By Kimberly Dean
THE COLORADO STATESMAN
In mid-September, as we drove from the Colorado Mountain Winefest at Riverbend Park in Palisade to Grand Junction, we crossed a bridge where we saw two rivers on the left side of us converge. They are the Gunnison and Colorado Rivers that inspired the name of the winery we were about to visit. The Two Rivers Winery and Chateau has several matching buildings on a large property that also contains some grapevines. The setting was something out of a picture book and was very inviting.
After the trip, I spoke with state Representative Steve King, R-HD 54, of Mesa County, who said that the area has a wide variety of vineyards and wine makers. Two years ago, he explained, larger winemakers in the area wanted to allow smaller winemakers to produce wine using their facilities, but there were no liquor laws to allow it. Apparently, King and Bernie Buescher, a former state representative from Grand Junction, worked on a bill to change that.
King said the bill “allowed smaller winemakers to put out a product that wouldn’t have been out there.” He added, “It is good for business, good for the Grand Valley, and good for the economy.”
A first for Colorado, Two Rivers Winery in Grand Junction is now the first winery with an agreement to allow another licensed winery to use their equipment for its own use to make wine. A bill signed by Governor Bill Ritter in 2008, House Bill 1359, now permits Colorado wineries to operate in an alternating proprietorship.
Since June 2010 Two Rivers Winery has been legally sharing crush pads, fermentation tanks, barrels, bottling equipment and storage with Kahil Winery on their existing property. According to Bob Witham, owner of Two Rivers, it took two years to iron out all the rules and regulations before they could put the new law to use. “There were no negative implications with the bill. Having an additional winery on the premises can only bring the state more revenue. It doesn’t hurt anybody.”
King added that this kind of arrangement “makes perfect sense. This doesn’t take away from anything, rather it adds a choice.” King seemed pleased to have helped this bill pass, commenting, “That’s one piece of legislation I’m very proud of because it moves that industry forward.”

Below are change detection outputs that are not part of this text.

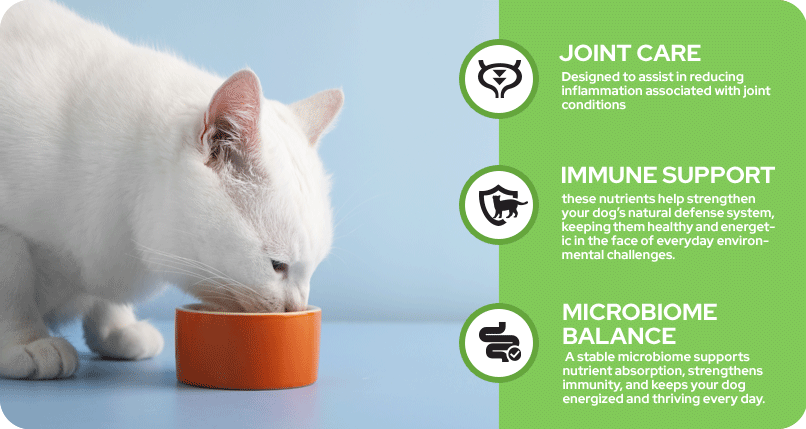
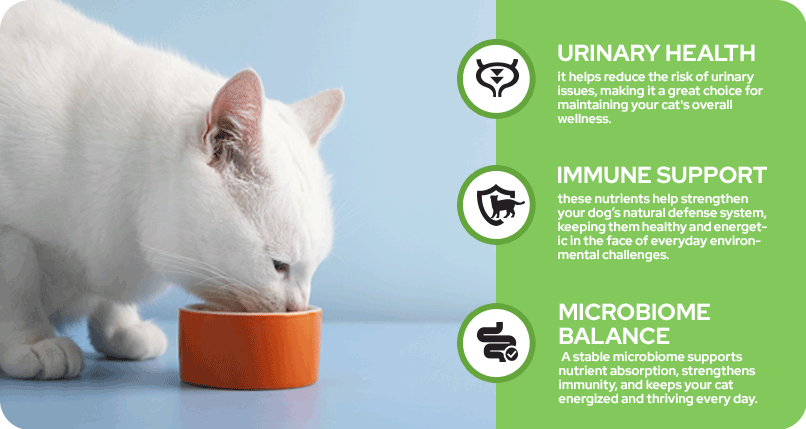
移动端开发

diff --git a/src/views/pdInfoM.js b/src/views/pdInfoM.js
@@ -68,19 +68,17 @@
             text1: 'Fresh free range chicken (36%), fresh turkey (28%), fresh boneless duck (18%), fresh chicken liver (3%), potato flour, dried sweet potato, chicken fat, deep sea fish oil, egg yolk powder, pumpkin, broccoli, carrot, papaya, dried cranberry (1.5%), dandelion granules (1%), alfalfa meal, chicory root powder, yucca powder, ice field moss extract (0.8%), natural lactic acid, fructooligosaccharides, chondroitin sulfate, lecithin, L-carnitine, sodium chloride, choline chloride, taurine, vitamin E, L-ascorbate-2-phosphate, niacin, vitamin A, thiamine mononitrate, D-calcium pantothenate, riboflavin, pyridoxine hydrochloride, cyanocobalamin, folic acid, vitamin D3, D-biotin, iron proteinate, copper proteinate, manganese proteinate, zinc proteinate, calcium iodate, sodium selenite, potassium chloride, Bacillus subtilis, rosemary extract.',
         },
     ],
-    GuidImg: new URL("@/assets/pdimg/pd-tab-bg.jpg", import.meta.url).href,
+    GuidImg: new URL("@/assets/mimgs/cat_feeding_1.png", import.meta.url).href,
     analysisList:['≥ 40.0%','≥ 0.8%','≥ 15.0%','≥ 0.2%','≤ 5.0% ','≥ 0.85%','≤ 10.0%','≥ 2.6%','≥ 1.0%'],
     catBgList: [
-        new URL("@/assets/pdimg/scroll_cat_bg_01.jpg", import.meta.url).href,
-        new URL("@/assets/pdimg/scroll_cat_bg_02.jpg", import.meta.url).href,
-        new URL("@/assets/pdimg/scroll_cat_bg_03.jpg", import.meta.url).href,
+        new URL("@/assets/mimgs/scroll_cat_bg_01.jpg", import.meta.url).href,
     ],
     catDescList: [
-        new URL("@/assets/pdimg/pd-cat-1-desc_07.png", import.meta.url).href,
-        new URL("@/assets/pdimg/pd-cat-1-desc_09.png", import.meta.url).href,
-        new URL("@/assets/pdimg/pd-cat-1-desc_16.png", import.meta.url).href,
-        new URL("@/assets/pdimg/pd-cat-1-desc_25.png", import.meta.url).href,
-        new URL("@/assets/pdimg/pd-cat-1-desc_27.png", import.meta.url).href,
+        new URL("@/assets/mimgs/cat_pd_2_1.png", import.meta.url).href,
+        new URL("@/assets/mimgs/cat_pd_2_2.png", import.meta.url).href,
+        new URL("@/assets/mimgs/cat_pd_2_3.png", import.meta.url).href,
+        new URL("@/assets/mimgs/cat_pd_2_4.png", import.meta.url).href,
+        new URL("@/assets/mimgs/cat_pd_2_5.png", import.meta.url).href,
     ]
 }
 const catPageInfo2 = {
@@ -153,19 +151,17 @@ const catPageInfo2 = {
             text1: 'Arctic char (32%), cod (18%), fresh turkey (16%), salmon (8%), herring (5%), fresh chicken liver (3%), potato flour, dried sweet potatoes, chicken fat, deep-sea fish oil, egg yolk powder, pumpkin, broccoli, carrot, papaya, dried cranberry, dandelion granules, alfalfa powder, chicory root powder, yucca powder, ice field moss extract (0.8%), fructooligosaccharides, chondroitin sulfate, lecithin (0.3%), sodium chloride, choline chloride, taurine, vitamin E, L-ascorbate-2-phosphate, niacin, vitamin A, thiamine mononitrate, D-calcium pantothenate, riboflavin, pyridoxine hydrochloride, cyanocobalamin, folic acid, vitamin Ds, D-biotin, iron proteinate, copper proteinate, manganese proteinate, zine proteinate, calcium iodate, sodium selenite, potassium chloride, Bacillus subtilis, rosemary extract.',
         },
     ],
-    GuidImg: new URL("@/assets/pdimg/pd-tab-cat2-bg.jpg", import.meta.url).href,
+    GuidImg: new URL("@/assets/mimgs/cat_feeding_2.png", import.meta.url).href,
     analysisList:['≥ 40.0%','≥ 0.8%','≥ 16.0%','≥ 0.2%','≤ 5.0% ','≥ 0.85%','≤ 10.0%','≥ 2.6%','≥ 1.0%'],
     catBgList: [
-        new URL("@/assets/pdimg/scroll_cat_bg_01.jpg", import.meta.url).href,
-        new URL("@/assets/pdimg/scroll_cat_bg_02.jpg", import.meta.url).href,
-        new URL("@/assets/pdimg/scroll_cat_bg_03.jpg", import.meta.url).href,
+        new URL("@/assets/mimgs/scroll_cat_bg_01.jpg", import.meta.url).href,
     ],
-    catDescList: [
-        new URL("@/assets/pdimg/pd-cat-2-desc_07.png", import.meta.url).href,
-        new URL("@/assets/pdimg/pd-cat-2-desc_09.png", import.meta.url).href,
-        new URL("@/assets/pdimg/pd-cat-2-desc_16.png", import.meta.url).href,
-        new URL("@/assets/pdimg/pd-cat-2-desc_25.png", import.meta.url).href,
-        new URL("@/assets/pdimg/pd-cat-2-desc_27.png", import.meta.url).href,
+    catDescList: [        
+        new URL("@/assets/mimgs/cat_pd_1_1.png", import.meta.url).href,
+        new URL("@/assets/mimgs/cat_pd_1_2.png", import.meta.url).href,
+        new URL("@/assets/mimgs/cat_pd_1_3.png", import.meta.url).href,
+        new URL("@/assets/mimgs/cat_pd_1_4.png", import.meta.url).href,
+        new URL("@/assets/mimgs/cat_pd_1_5.png", import.meta.url).href,
     ]
 }
 const dogPageInfo = {
@@ -238,19 +234,17 @@ const dogPageInfo = {
             text1: 'Fresh free range chicken (36%), fresh turkey (28%), fresh boneless duck (18%), fresh chicken liver (3%), potato flour, dried sweet potato, chicken fat, deep sea fish oil, egg yolk powder, pumpkin, broccoli, carrot, papaya, dried cranberry (1.5%), dandelion granules (1%), alfalfa meal, chicory root powder, yucca powder, ice field moss extract (0.8%), natural lactic acid, fructooligosaccharides, chondroitin sulfate, lecithin, L-carnitine, sodium chloride, choline chloride, taurine, vitamin E, L-ascorbate-2-phosphate, niacin, vitamin A, thiamine mononitrate, D-calcium pantothenate, riboflavin, pyridoxine hydrochloride, cyanocobalamin, folic acid, vitamin D3, D-biotin, iron proteinate, copper proteinate, manganese proteinate, zinc proteinate, calcium iodate, sodium selenite, potassium chloride, Bacillus subtilis, rosemary extract.',
         },
     ],
-    GuidImg: new URL("@/assets/pdimg/pd-tab-dog-bg.jpg", import.meta.url).href,
+    GuidImg: new URL("@/assets/mimgs/dog_feeding_1.png", import.meta.url).href,
     analysisList:['≥ 40.0%','≥ 0.8%','≥ 15.0%','≥ 0.2%','≤ 5.0% ','≥ 0.85%','≤ 10.0%','≥ 2.6%','≥ 1.0%'],
     catBgList: [
-        new URL("@/assets/pdimg/scroll_dog_bg_01.jpg", import.meta.url).href,
-        new URL("@/assets/pdimg/scroll_dog_bg_02.jpg", import.meta.url).href,
-        new URL("@/assets/pdimg/scroll_dog_bg_03.jpg", import.meta.url).href,
+        new URL("@/assets/mimgs/scroll_dog_bg_01.png", import.meta.url).href,
     ],
     catDescList: [
-        new URL("@/assets/pdimg/pd-dog-1-desc_07.png", import.meta.url).href,
-        new URL("@/assets/pdimg/pd-dog-1-desc_09.png", import.meta.url).href,
-        new URL("@/assets/pdimg/pd-dog-1-desc_16.png", import.meta.url).href,
-        new URL("@/assets/pdimg/pd-dog-1-desc_25.png", import.meta.url).href,
-        new URL("@/assets/pdimg/pd-dog-1-desc_27.png", import.meta.url).href,
+        new URL("@/assets/mimgs/dog_pd_1_1.png", import.meta.url).href,
+        new URL("@/assets/mimgs/dog_pd_1_2.png", import.meta.url).href,
+        new URL("@/assets/mimgs/dog_pd_1_3.png", import.meta.url).href,
+        new URL("@/assets/mimgs/dog_pd_1_4.png", import.meta.url).href,
+        new URL("@/assets/mimgs/dog_pd_1_5.png", import.meta.url).href,
     ]
 }
 

diff --git a/src/views/ProductsMPage.vue b/src/views/ProductsMPage.vue
@@ -149,65 +149,94 @@ import { Swiper, SwiperSlide } from 'swiper/vue'
 import { Pagination, Navigation } from 'swiper/modules'
 const modules = [Pagination, Navigation]
 const router = useRouter();
+
 const slider = ref(null);
 const leftWidth = ref(160); // 左边默认宽度
 let isDragging = false;
-const boxRef = ref(null)
+const boxRef = ref(null);
 const show = ref(false);
 let observer;
-const startDrag = () => {
+
+// ✅ 拖动开始
+const startDrag = (e) => {
   isDragging = true;
+
+  // PC 鼠标事件
   document.addEventListener("mousemove", onDrag);
   document.addEventListener("mouseup", stopDrag);
-};
-const goProductDetail = (id) => {
-  router.push({ name: 'ProductDetail', query: { id } });
-}
 
+  // ✅ 移动端触摸事件
+  document.addEventListener("touchmove", onDrag, { passive: false });
+  document.addEventListener("touchend", stopDrag);
+
+  // 防止选中文本
+  e.preventDefault();
+};
+
+// ✅ 拖动中
 const onDrag = (e) => {
   if (!isDragging) return;
+
   const rect = slider.value.getBoundingClientRect();
-  let newWidth = e.clientX - rect.left;
+  let clientX;
+
+  // ✅ 兼容鼠标与触摸位置
+  if (e.touches && e.touches.length) {
+    clientX = e.touches[0].clientX;
+  } else {
+    clientX = e.clientX;
+  }
+
+  let newWidth = clientX - rect.left;
   if (newWidth < 0) newWidth = 0;
   if (newWidth > rect.width) newWidth = rect.width;
   leftWidth.value = newWidth;
+
+  // 阻止页面滚动（仅触摸时）
+  if (e.cancelable) e.preventDefault();
 };
 
+// ✅ 拖动结束
 const stopDrag = () => {
   isDragging = false;
+
   document.removeEventListener("mousemove", onDrag);
   document.removeEventListener("mouseup", stopDrag);
+
+  document.removeEventListener("touchmove", onDrag);
+  document.removeEventListener("touchend", stopDrag);
 };
 
+// 跳转函数
+const goProductDetail = (id) => {
+  router.push({ name: 'ProductDetail', query: { id } });
+};
 
+// ✅ Intersection Observer 动画触发
 onMounted(() => {
   observer = new IntersectionObserver(
     (entries) => {
       entries.forEach((entry) => {
-        if (entry.isIntersecting) {
-          console.log(entry.target, entry.boundingClientRect, entry.isIntersecting);
-          show.value = true; // 进入视口时触发动画
-        } else {
-          show.value = false;
-        }
+        show.value = entry.isIntersecting;
       });
     },
     {
-      threshold: 0,             // 只要有一点进入就检测
-      rootMargin: "0px 0px -30% 0px"
+      threshold: 0,
+      rootMargin: "0px 0px -30% 0px",
     }
   );
 
   if (boxRef.value) {
     observer.observe(boxRef.value);
   }
-})
+});
 
 onBeforeUnmount(() => {
   if (observer && boxRef.value) {
     observer.unobserve(boxRef.value);
   }
-})
+});
+
 </script>
 
 <style lang="scss" scoped>

diff --git a/src/router/index.js b/src/router/index.js
@@ -45,24 +45,30 @@ const router = createRouter({
 // 👇 路由守卫：根据设备类型跳转
 router.beforeEach((to, from, next) => {
     const mobile = isMobile()
-
-    // 当前是否为移动端路由
     const isMobileRoute = to.path.startsWith('/m/')
 
     if (mobile && !isMobileRoute) {
         // 移动端访问PC路由 → 跳到对应 /m/ 下路径
         const mobilePath = '/m' + to.path
-        // 如果该移动端路径存在再跳转，否则默认跳 /m/home
         const exist = router.getRoutes().some(r => r.path === mobilePath)
-        next(exist ? mobilePath : '/m/home')
+        next({
+            path: exist ? mobilePath : '/m/home',
+            query: to.query,
+            params: to.params
+        })
     } else if (!mobile && isMobileRoute) {
         // PC访问移动端路由 → 去掉 /m
         const pcPath = to.path.replace(/^\/m/, '') || '/'
         const exist = router.getRoutes().some(r => r.path === pcPath)
-        next(exist ? pcPath : '/')
+        next({
+            path: exist ? pcPath : '/',
+            query: to.query,
+            params: to.params
+        })
     } else {
         next()
     }
 })
+
 
 export default router

diff --git a/src/components/FooterMPage.vue b/src/components/FooterMPage.vue
@@ -15,7 +15,7 @@
       <div class="f-message">
         <div class="line"></div>
         <div class="f-message-text">@GloriPetgo</div>
-        <div class="logo">
+        <!-- <div class="logo">
           <div @click="openWindow(3)" class="icon">
             <img src="../assets/images/icon-ins.svg" alt="Instagram" />
           </div>
@@ -25,7 +25,7 @@
           <div @click="openWindow(1)" class="icon">
             <img src="../assets/images/icon-facebook.svg" alt="Facebook" />
           </div>
-        </div>
+        </div> -->
       </div>
     </div>
 
@@ -55,15 +55,15 @@ const goAbout = () => {
 }
 
 
-const openWindow = (index) => {
-  const urls = [
-    "",
-    "https://www.facebook.com/profile.php?id=61577967892785",
-    "https://www.youtube.com/@GloriPetgo",
-    "https://www.instagram.com/",
-  ];
-  window.open(urls[index], "_blank");
-};
+// const openWindow = (index) => {
+//   const urls = [
+//     "",
+//     "https://www.facebook.com/profile.php?id=61577967892785",
+//     "https://www.youtube.com/@GloriPetgo",
+//     "https://www.instagram.com/",
+//   ];
+//   window.open(urls[index], "_blank");
+// };
 </script>
 
 <style lang="scss" scoped>

diff --git a/src/views/ProductMDetail.vue b/src/views/ProductMDetail.vue
@@ -288,7 +288,7 @@ import HeaderMPage from '@/components/HeaderMPage.vue';
 import FooterMPage from '@/components/FooterMPage.vue';
 import { ref, reactive, watch } from 'vue'
 import { useRoute } from 'vue-router';
-import { catPageInfo1, catPageInfo2, dogPageInfo } from '@/views/pdInfo.js'
+import { catPageInfo1, catPageInfo2, dogPageInfo } from '@/views/pdInfoM.js'
 const showTabIndex = ref(0)
 const showPdIndex = ref(1)
 const handleTagChange = (index) => {

diff --git a/src/components/HeaderMPage.vue b/src/components/HeaderMPage.vue
@@ -71,7 +71,7 @@ const toggleMenu = () => (showMenu.value = !showMenu.value);
 
     .menu-toggle {
       cursor: pointer;
-      width: 120px;
+      width: 100px;
       text-align: right;
       img {
         width: 30px;
@@ -116,7 +116,7 @@ const toggleMenu = () => (showMenu.value = !showMenu.value);
     padding-bottom: 10px;
     div {
       cursor: pointer;
-      margin: 0 20px;
+      margin: 20px;
     }
 
     .product-block {

diff --git a/src/views/OurstoryMPage.vue b/src/views/OurstoryMPage.vue
@@ -193,7 +193,7 @@ onBeforeUnmount(() => {
     color: #fff;
 
     .hero-bg {
-      height: 390px;
+      height: 375px;
       overflow: hidden;
 
       img {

I spoke with Sen. Josh Penry, R-Fruita, who was the Senate sponsor of the bill that Buescher helped shepherd through the House. He said the wine industry in Colorado has “gone from a boutique industry to a real presence.” In fact Penry said the wine industry is a “central part of how the region markets itself.” Though he hasn’t attended the annual Winefest for several years, Penry acknowledged that the 15,000-20,000 attendees from across the country make for a great party.
The interesting thing about this “alternating proprietorship” arrangement is that the owner of Kahil Winery, Tyrel Lawson, is also the winemaker for Two Rivers. During my visit to the winery (rumored to be the largest in Colorado), I spoke with Bob Witham about the possibility of conflict of interest. “There obviously has to be a high degree of trust,” he said, of which there seems to be a great deal.
Witham said he considers his agreement with Lawson an employee benefit. Some time ago, other winemaking opportunities presented themselves to Tyrel, and that sparked a conversation between them. Since Kahil Winery had no start-up money, helping Lawson get off the ground could only be mutually beneficial. Witham felt that if he could help Lawson to get his own label off the ground while making a bit of extra money, he would be “helping him be all he can be. I’m not here to keep anyone back.” There’s enough success to go around.
Both wineries must be very careful about separation and labeling throughout the process. “Everything is audited,” Witham said. According to the agreement, “We procure the supplies and will eventually get one-third of the sales from Kahil winery.” Part of the arrangement is that Kahil cannot compete with Two Rivers in making the same wine. Right now, Kahil only produces a red Malbec, which is not currently being made by Two Rivers.
I tasted Kahil’s Malbec at the Colorado Mountain Winefest as well as every wine that Two Rivers makes (and bought three bottles) while at the winery.
My head was even turned toward the Two Rivers Chardonnay, which is oaked for eleven months. I never would’ve known. Bob said the malalactic acid causes it to be softer. In general, he said, “The more acids in the wine, the longer you have to age it, and the more expensive.”
The Merlot was smooth and dry. The Riesling was refreshing, the Vintner’s Blend very drinkable, and the Port perfect, which Bob had me try with a piece of chocolate. “Some people would have dessert first and then port, but for the tastes to compliment one another, they should be consumed at the same time.” So I obediently chewed the chocolate and sipped the port before swallowing, and it was a taste explosion. Of course that is what sold me the bottle. Some people have a problem drinking on the job. Mine is buying on the job — especially when I get a small discount.
While some winemakers strive to “keep it natural” by not adding or deleting anything and “letting it be what it is,” the philosophy of Two Rivers is more about getting the wine to where they want it. It all depends on what they have to work with. There is a chemist on staff at Two Rivers who knows how to make wines more or less acidic, sweeter or drier, etc. Witham feels that for most winemakers, it is both a science and an art. It certainly is in this unique “case of wine.”